Man denies defrauding US woman of millions


A New York-based Irish man has denied claims he has defrauded a 60-year-old American woman of millions, the High Court heard yesterday.

Elisa Rodino claims Thomas J Queally, who had been engaged to her, has stolen about $4 million (€3 million) of her money – a large portion of which was lodged by him into a bank in Ennis, Co Clare.

She also claims Mr Queally, whom she has not seen for months, had been living a double life and had another fiancée while engaged to her.

Yesterday at the High Court Mr Queally’s lawyers said claims he had transferred money from a joint bank account in the US to his bank in Ireland without Ms Rodino’s authorisation were untrue.

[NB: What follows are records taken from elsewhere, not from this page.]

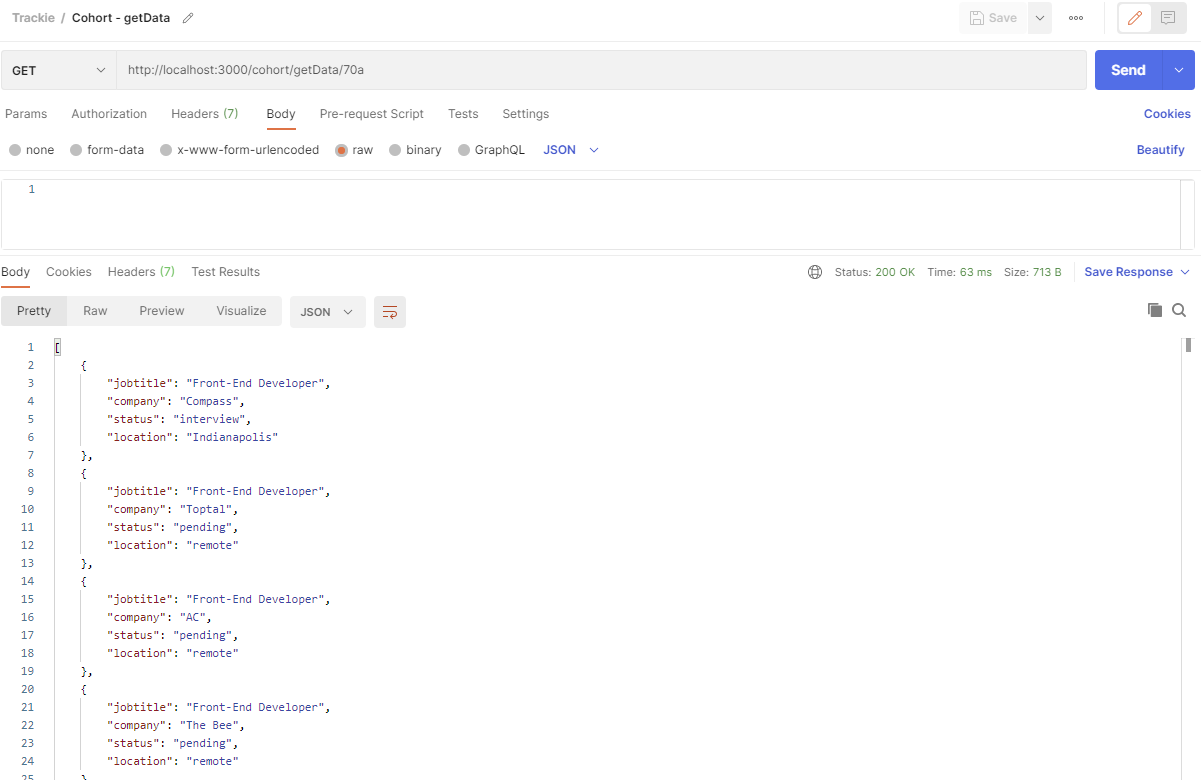
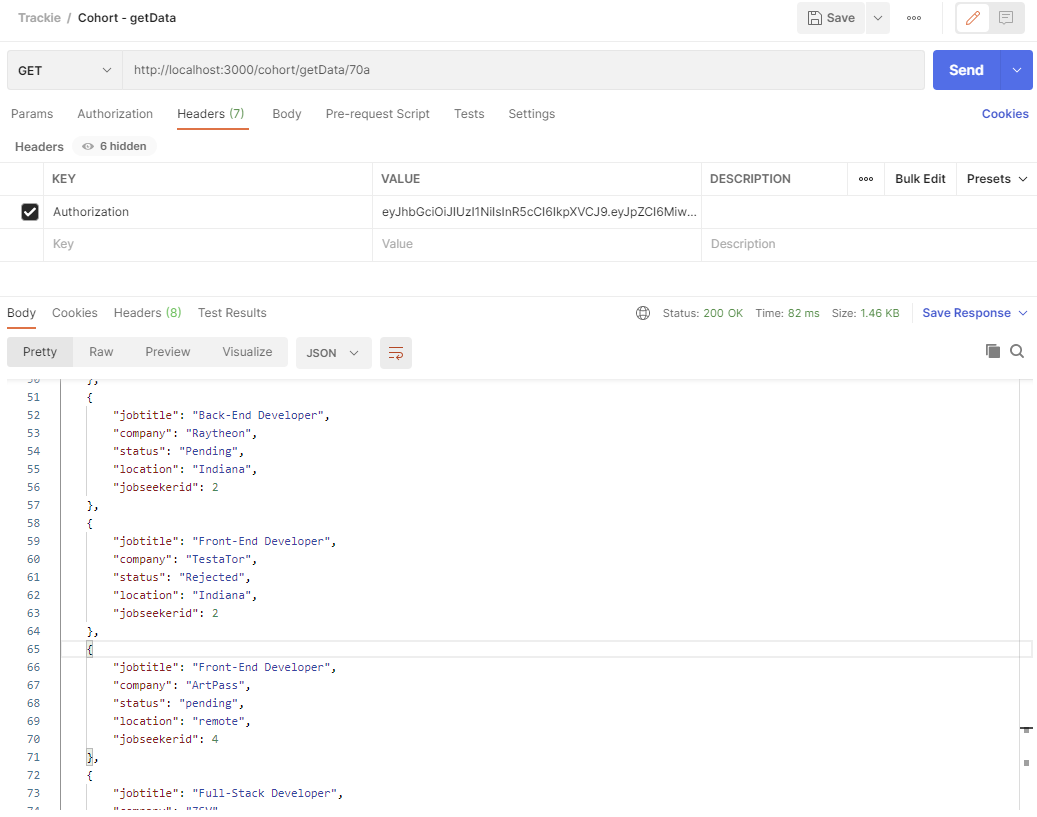
added more endpoints

diff --git a/controllers/schoolcontroller.js b/controllers/schoolcontroller.js
@@ -17,6 +17,10 @@ http://localhost:3000/school/create         -  POST     > Sign up a new school
 http://localhost:3000/school/login          -  POST     > Log into an existing school account
 http://localhost:3000/school/countAll       -  GET      > nb of school accounts
 http://localhost:3000/school/delete         -  DELETE   > delete school
+http://localhost:3000/school/changeEmail    -  PATCH    > update email
+http://localhost:3000/school/changePwd      -  PATCH    > update password
+http://localhost:3000/school/comparePwd     -  POST     > checked password in file and password entered by school to verify identity.
+http://localhost:3000/school/getProfile     -  GET      > view profile
 
 
 */
@@ -99,5 +103,76 @@ router.post("/create", function(req, res){
   });
 
 
+ /*******************************
+ * SCHOOL - Change email  *
+ ******************************/
+ router.patch('/changeEmail', validateSchoolSession, (req,res) => {
+    const updateProfile = {
+        email: req.body.school.email
+  };
+  
+  const query = { where: { id: req.school.id} };
+  
+  School.update(updateProfile, query)
+  .then((profile) => res.status(200).json({
+      message: profile > 0? "Email updated!" : "Email could not be updated."})
+  )
+  .catch((err) => res.status(500).json({error: err}));
+  })
+
+
+ /********************************
+ * SCHOOL - modify password  *
+ *******************************/
+ router.patch('/changePwd', validateSchoolSession, (req,res) => {
+    const updateProfile = {
+          password: bcrypt.hashSync(req.body.school.password, 13)
+    };
+    
+    const query = { where: { id: req.school.id} };
+    
+    School.update(updateProfile, query)
+    .then((profile) => res.status(200).json({
+        message: profile > 0? "Password updated!" : "Password could not be updated."})
+    )
+    .catch((err) => res.status(500).json({error: err}));
+    })
+
+ /********************************
+ * SCHOOL - confirm password    *
+ *******************************/
+ router.post('/comparePwd', validateSchoolSession, (req,res) => {
+    School.findOne({
+        where: { id: req.school.id }
+    })
+    .then((school) => {
+        if(school) {
+            bcrypt.compare(req.body.school.password, school.password, function(err, matches) {
+                if(matches){
+                    res.status(200).json({
+                        message: "Passwords matched"
+                    })
+                } else {
+                    res.status(502).send({error: "Wrong password"});
+                }
+        });
+        } else {
+            res.status(500).json({ error: "School does not exist" })
+        }
+    })
+    .catch((err) => res.status(500).json({ error: err }));
+})
+
+
+/****************************
+ * SCHOOL - GET Profile  *
+ ***************************/
+ router.get('/getProfile', validateSchoolSession, (req,res) => {
+    School.findOne({
+        where: { id: req.school.id }
+    })
+    .then(profile => res.status(200).json(profile))
+    .catch(err => res.status(500).json({error: err}))
+})
 
 module.exports = router;

diff --git a/controllers/jobseekercontroller.js b/controllers/jobseekercontroller.js
@@ -19,6 +19,7 @@ http://localhost:3000/jobseeker/addCode         -  PATCH > add an invitation cod
 http://localhost:3000/jobseeker/changeSharing   -  PATCH > option to share or not job app information
 http://localhost:3000/jobseeker/changeEmail     -  PATCH > update email
 http://localhost:3000/jobseeker/changePwd       -  PATCH > update password
+http://localhost:3000/jobseeker/comparePwd      -  POST  > checked password in file and password entered by user to verify identity.
 http://localhost:3000/jobseeker/countAll        -  GET   > nb of jobseekers accounts
 http://localhost:3000/jobseeker/delete          -  DELETE   > delete job seeker account
 

diff --git a/controllers/cohortcontroller.js b/controllers/cohortcontroller.js
@@ -114,7 +114,7 @@ router.get('/getData/:cohort', validateSchoolSession, function(req,res) {
     .then(cohorts => {
         sequelize
         .query(
-          `SELECT jobapps.jobtitle, jobapps.company, jobapps.status, jobapps.location 
+          `SELECT jobapps.jobtitle, jobapps.company, jobapps.status, jobapps.location, jobapps.jobseekerid 
           FROM jobapps 
           INNER JOIN jobseekers
               on (jobapps.jobseekerid = jobseekers.id)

The court also heard Mr Queally rejects her claims that Ms Rodino was his fiancée or that he was engaged to another woman in New York.

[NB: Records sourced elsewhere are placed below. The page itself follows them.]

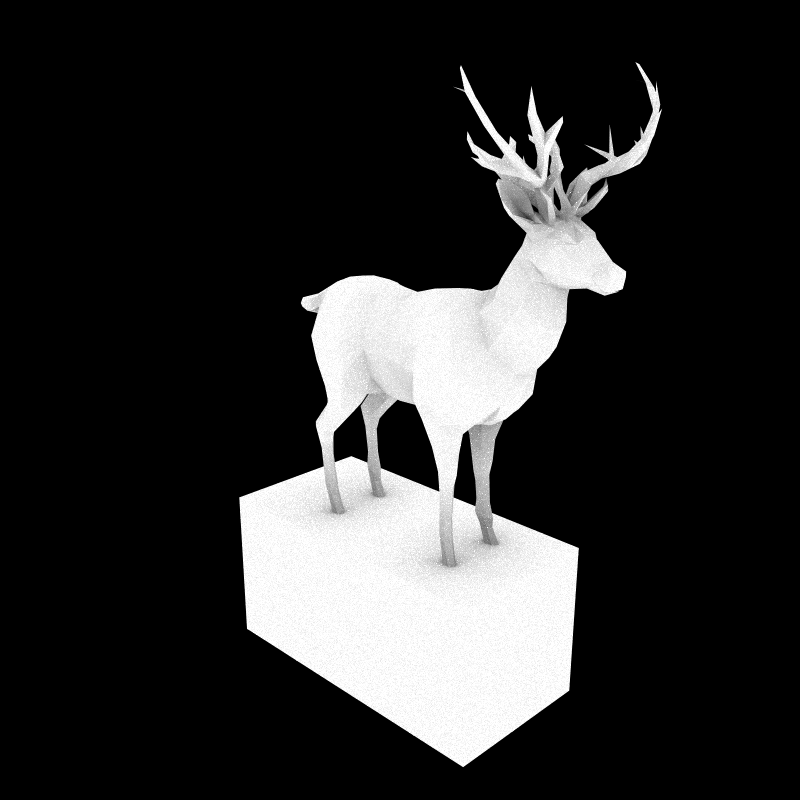
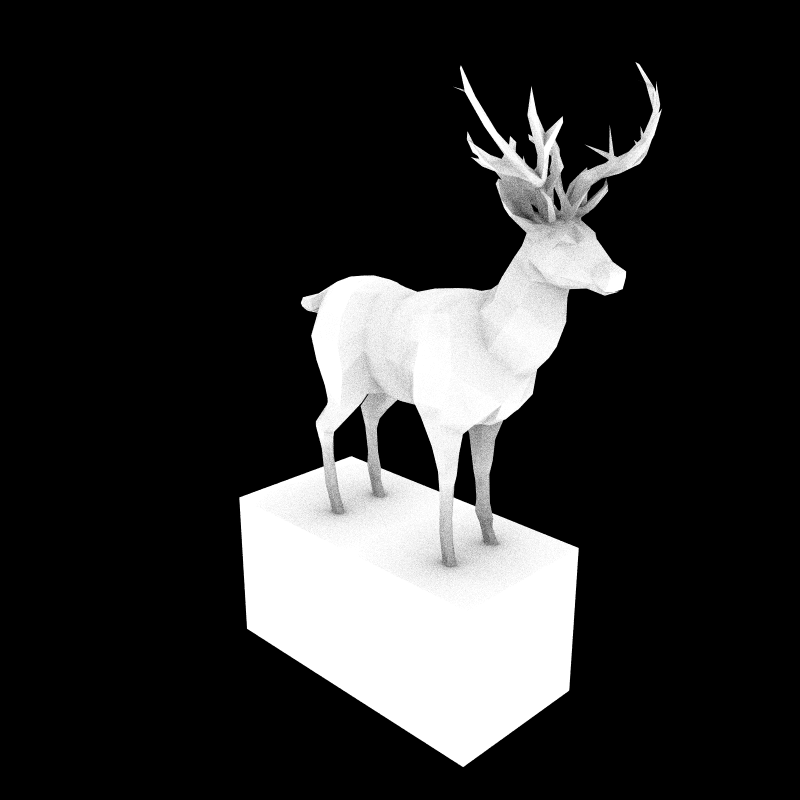
Clean up and update code

diff --git a/src/integrators/ao_integrator.rs b/src/integrators/ao_integrator.rs
@@ -1,8 +1,8 @@
 use nalgebra::{Point2, Point3, Vector3};
 use ncollide3d::{
+    pipeline::object::CollisionGroups,
     query::{Ray, RayIntersection},
     shape::FeatureId,
-    world::{CollisionGroups, CollisionWorld},
 };
 use rand::Rng;
 use std::f32;
@@ -28,28 +28,30 @@ impl AOIntegrator {
             RayIntersection::new(0.0, Vector3::new(0.0, 0.0, 0.0), FeatureId::Unknown);
         let mut min_data = &ObjectData::default();
         let mut found_intersection = false;
-        for intersection in scene
-            .collision_world
-            .interferences_with_ray(&ray, &CollisionGroups::new())
+        for intersection in
+            scene
+                .collision_world
+                .interferences_with_ray(&ray, f32::MAX, &CollisionGroups::new())
         {
             found_intersection = true;
-            if intersection.1.toi < min_toi {
-                let normal = intersection.1.normal;
+            if intersection.2.toi < min_toi {
+                let normal = intersection.2.normal;
                 sample_value = Point3::new(
-                    (125.0 + (normal[0] * 125.0)),
-                    (125.0 + (normal[1] * 125.0)),
-                    (125.0 + (normal[2] * 125.0)),
+                    125.0 + (normal[0] * 125.0),
+                    125.0 + (normal[1] * 125.0),
+                    125.0 + (normal[2] * 125.0),
                 );
-                min_toi = intersection.1.toi;
-                min_intersection = intersection.1;
-                min_data = intersection.0.data();
+                min_toi = intersection.2.toi;
+                min_intersection = intersection.2;
+                min_data = intersection.1.data();
             }
         }
         if !found_intersection {
             return Point3::new(0.0, 0.0, 0.0);
         }
 
-        let sampler = CosineWeightedHemisphereSampler;
+        //let sampler = CosineWeightedHemisphereSampler;
+        let sampler = HemisphereSampler;
         let ray_samples = Point2::new(rng.gen_range(0.0, 1.0), rng.gen_range(0.0, 1.0));
         let new_ray_origin = ray.point_at(min_intersection.toi - 0.001);
         let (new_ray_direction, new_ray_probability) =
@@ -57,12 +59,13 @@ impl AOIntegrator {
         let new_ray = Ray::new(new_ray_origin, new_ray_direction);
 
         let mut min_toi = f32::MAX;
-        for intersection in scene
-            .collision_world
-            .interferences_with_ray(&new_ray, &CollisionGroups::new())
+        for intersection in
+            scene
+                .collision_world
+                .interferences_with_ray(&new_ray, 1.0f32, &CollisionGroups::new())
         {
-            if intersection.1.toi < min_toi {
-                min_toi = intersection.1.toi;
+            if intersection.2.toi < min_toi {
+                min_toi = intersection.2.toi;
             }
         }
         if min_toi < self.range {

diff --git a/src/camera.rs b/src/camera.rs
@@ -1,19 +1,13 @@
-use image::{ImageBuffer, Rgb, RgbImage};
-use nalgebra::{Point2, Point3, Vector2, Vector3};
-use ncollide3d::{
-    math::Isometry,
-    query::Ray,
-    world::{CollisionGroups, CollisionWorld},
-};
-use rand::{prelude::*, rngs::SmallRng, thread_rng, Rng};
+use image::RgbImage;
+use nalgebra::{Point2, Point3, Vector2};
+use ncollide3d::{math::Isometry, query::Ray};
+use rand::{prelude::*, thread_rng, Rng};
 use rayon::{iter::ParallelIterator, prelude::*};
 
 use std::f32;
-use std::sync::{Arc, Mutex};
 use std::time::Instant;
 
 use crate::integrators::AOIntegrator;
-use crate::object::ObjectData;
 use crate::sampler::UniformSampler2;
 use crate::scene::Scene;
 
@@ -93,7 +87,7 @@ impl Camera {
                 row.resize(self.resolution[1], Point3::new(0.0, 0.0, 0.0));
                 for y in 0..self.resolution[1] {
                     for s in 0..n_samples {
-                        let x_coord = (x as f32 - self.resolution[0] as f32 / 2.0);
+                        let x_coord = x as f32 - self.resolution[0] as f32 / 2.0;
                         let y_coord = -(y as f32 - self.resolution[1] as f32 / 2.0);
                         let pixel_samples =
                             Point2::new(rng.gen_range(0.0, 1.0), rng.gen_range(0.0, 1.0));
@@ -134,6 +128,6 @@ impl Camera {
             end_time.as_millis() as f32 / 1000.0
         );
 
-        Vec::new()
+        samples
     }
 }

diff --git a/src/scene.rs b/src/scene.rs
@@ -1,17 +1,20 @@
-use nalgebra::{Point3, Vector3};
+use nalgebra::{Point3, Unit, Vector2, Vector3};
 use ncollide3d::{
     math::Isometry,
+    pipeline::object::{CollisionGroups, GeometricQueryType},
     shape::{Cuboid, ShapeHandle, TriMesh},
-    world::{CollisionGroups, CollisionWorld, GeometricQueryType},
+    world::CollisionWorld,
 };
 use obj::{Obj, SimplePolygon};
 
 use std::path::Path;
 
+use crate::camera::{Camera, CameraBuilder};
 use crate::object::ObjectData;
 use crate::shaders::lambert::LambertBSDF;
 
 pub struct Scene {
+    pub camera: Camera,
     pub collision_world: CollisionWorld<f32, ObjectData>,
 }
 
@@ -67,7 +70,20 @@ impl Scene {
         world.perform_narrow_phase();
 
         Scene {
+            camera: CameraBuilder::new()
+                .position(Isometry::face_towards(
+                    &Point3::new(4.0, -4.0, 1.5),
+                    &Point3::new(0.0, 0.0, -0.5),
+                    &Vector3::new(0.0, 0.0, 1.0),
+                ))
+                .screen_dimensions(Vector2::new(0.8, 0.8))
+                .resolution(Vector2::new(800, 800))
+                .build(),
             collision_world: world,
         }
+    }
+
+    pub fn capture(&self, n_samples: u32) -> Vec<Vec<Point3<f32>>> {
+        self.camera.compute_samples(&self, n_samples)
     }
 }

diff --git a/src/integrators/normal_integrator.rs b/src/integrators/normal_integrator.rs
@@ -1,8 +1,5 @@
 use nalgebra::Point3;
-use ncollide3d::{
-    query::Ray,
-    world::{CollisionGroups, CollisionWorld},
-};
+use ncollide3d::{pipeline::object::CollisionGroups, query::Ray, world::CollisionWorld};
 use rand::Rng;
 use std::f32;
 
@@ -17,15 +14,15 @@ impl NormalIntegrator {
     ) -> Point3<f32> {
         let mut min_toi = f32::MAX;
         let mut sample_value = Point3::new(0.0, 0.0, 0.0);
-        for intersection in world.interferences_with_ray(&ray, &CollisionGroups::new()) {
-            if intersection.1.toi < min_toi {
-                let normal = intersection.1.normal;
+        for intersection in world.interferences_with_ray(&ray, f32::MAX, &CollisionGroups::new()) {
+            if intersection.2.toi < min_toi {
+                let normal = intersection.2.normal;
                 sample_value = Point3::new(
                     (125.0 + (normal[0] * 125.0)),
                     (125.0 + (normal[1] * 125.0)),
                     (125.0 + (normal[2] * 125.0)),
                 );
-                min_toi = intersection.1.toi;
+                min_toi = intersection.2.toi;
             }
         }
         sample_value

diff --git a/src/main.rs b/src/main.rs
@@ -6,25 +6,9 @@ mod sampler;
 mod scene;
 mod shaders;
 
-use std::path::Path;
-use std::sync::Arc;
-
-use nalgebra::{Point3, Unit, Vector2, Vector3};
-use ncollide3d::math::Isometry;
-
-use crate::camera::{Camera, CameraBuilder};
 use crate::scene::Scene;
 
 fn main() {
     let scene = Scene::new();
-    let camera = CameraBuilder::new()
-        .position(Isometry::face_towards(
-            &Point3::new(4.0, -4.0, 1.5),
-            &Point3::new(0.0, 0.0, -0.5),
-            &Vector3::new(0.0, 0.0, 1.0),
-        ))
-        .screen_dimensions(Vector2::new(0.8, 0.8))
-        .resolution(Vector2::new(800, 800))
-        .build();
-    camera.compute_samples(&scene, 100000);
+    let samples = scene.capture(100u32);
 }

Last month Ms Rodino’s lawyers secured a number of temporary freezing orders against Mr Queally, Sherman Avenue, Yonkers, New York, who is originally from Kilmaley, Co Clare. They prevent him reducing funds below €1.6 million held in a bank account at Permanent TSB in Ennis.

Ms Rodino, Cathedral Avenue, Hempstead, New York, claims the money in the Ennis account, approximately $2 million (€1.5 million), is hers. She claims it was moved by Mr Queally from a joint account in the US in both their names.

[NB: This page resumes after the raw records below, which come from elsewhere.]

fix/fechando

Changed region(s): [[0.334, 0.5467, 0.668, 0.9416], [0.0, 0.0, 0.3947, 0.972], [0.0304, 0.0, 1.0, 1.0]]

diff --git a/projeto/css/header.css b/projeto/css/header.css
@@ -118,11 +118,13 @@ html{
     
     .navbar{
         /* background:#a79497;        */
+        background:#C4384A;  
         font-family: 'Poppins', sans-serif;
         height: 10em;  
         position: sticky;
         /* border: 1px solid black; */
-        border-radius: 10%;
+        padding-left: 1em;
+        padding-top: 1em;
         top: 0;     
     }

Yesterday, Patricia Hill, for Mr Queally, said her client rejected all the allegations. He had become aware from media coverage of the claims against him and had remained in Ireland to meet the case, Ms Hill said. She said that on October 18th last Ms Rodino had signed a document at a New York bank that stated any funds transferred from a joint account to Mr Queally’s account was done with her full permission. This document was executed in the presence of a notary, she said. Ms Hill said Ms Rodino had failed to mention this and made no mention of it when seeking the freezing orders.

She said it was intended to ask the court to vacate the freezing order as there had not been a full disclosure of all material facts to the court.

She also told the court that Mr Queally rejected claims his two teenage children from his previous marriage had been put through private Catholic schools in New York with money taken from Ms Rodino.

Mr Queally’s children had been attending private schools from an early age and years before he and Ms Rodino met.

Ross Gorman, for Ms Rodino, said any application to set aside the freezing orders would be opposed and he wanted the injunction to remain pending the outcome of the full hearing.

Mr Gorman asked for the matter to be adjourned. Mr Queally’s replying affidavit was received on Wednesday, and Mr Gorman said the Irish-based legal team needed time to consult their client and her US lawyers.

Ms Justice Iseult O’Malley agreed to adjourn the matter to early next week.

Last month the High Court heard Ms Rodino was a vulnerable woman who had been taken advantage of by Mr Queally, whom she met in 2007.

Bank accounts

She claims that last August, to aid Mr Queally in a court case against a former employer, she agreed to put his name on one of her accounts. It was a deposit account that contained $5 million. She claims Mr Queally asked her to do this because it would show he and Ms Rodino, who had inherited a sizeable property portfolio from her late father, were a couple and the work he did on her properties was not a contract of employment, the court heard.

She claims Mr Queally was due to meet her in Spain last October but never showed up. When she arrived back in the US she discovered money had been transferred to the bank in Ennis and to a US bank account.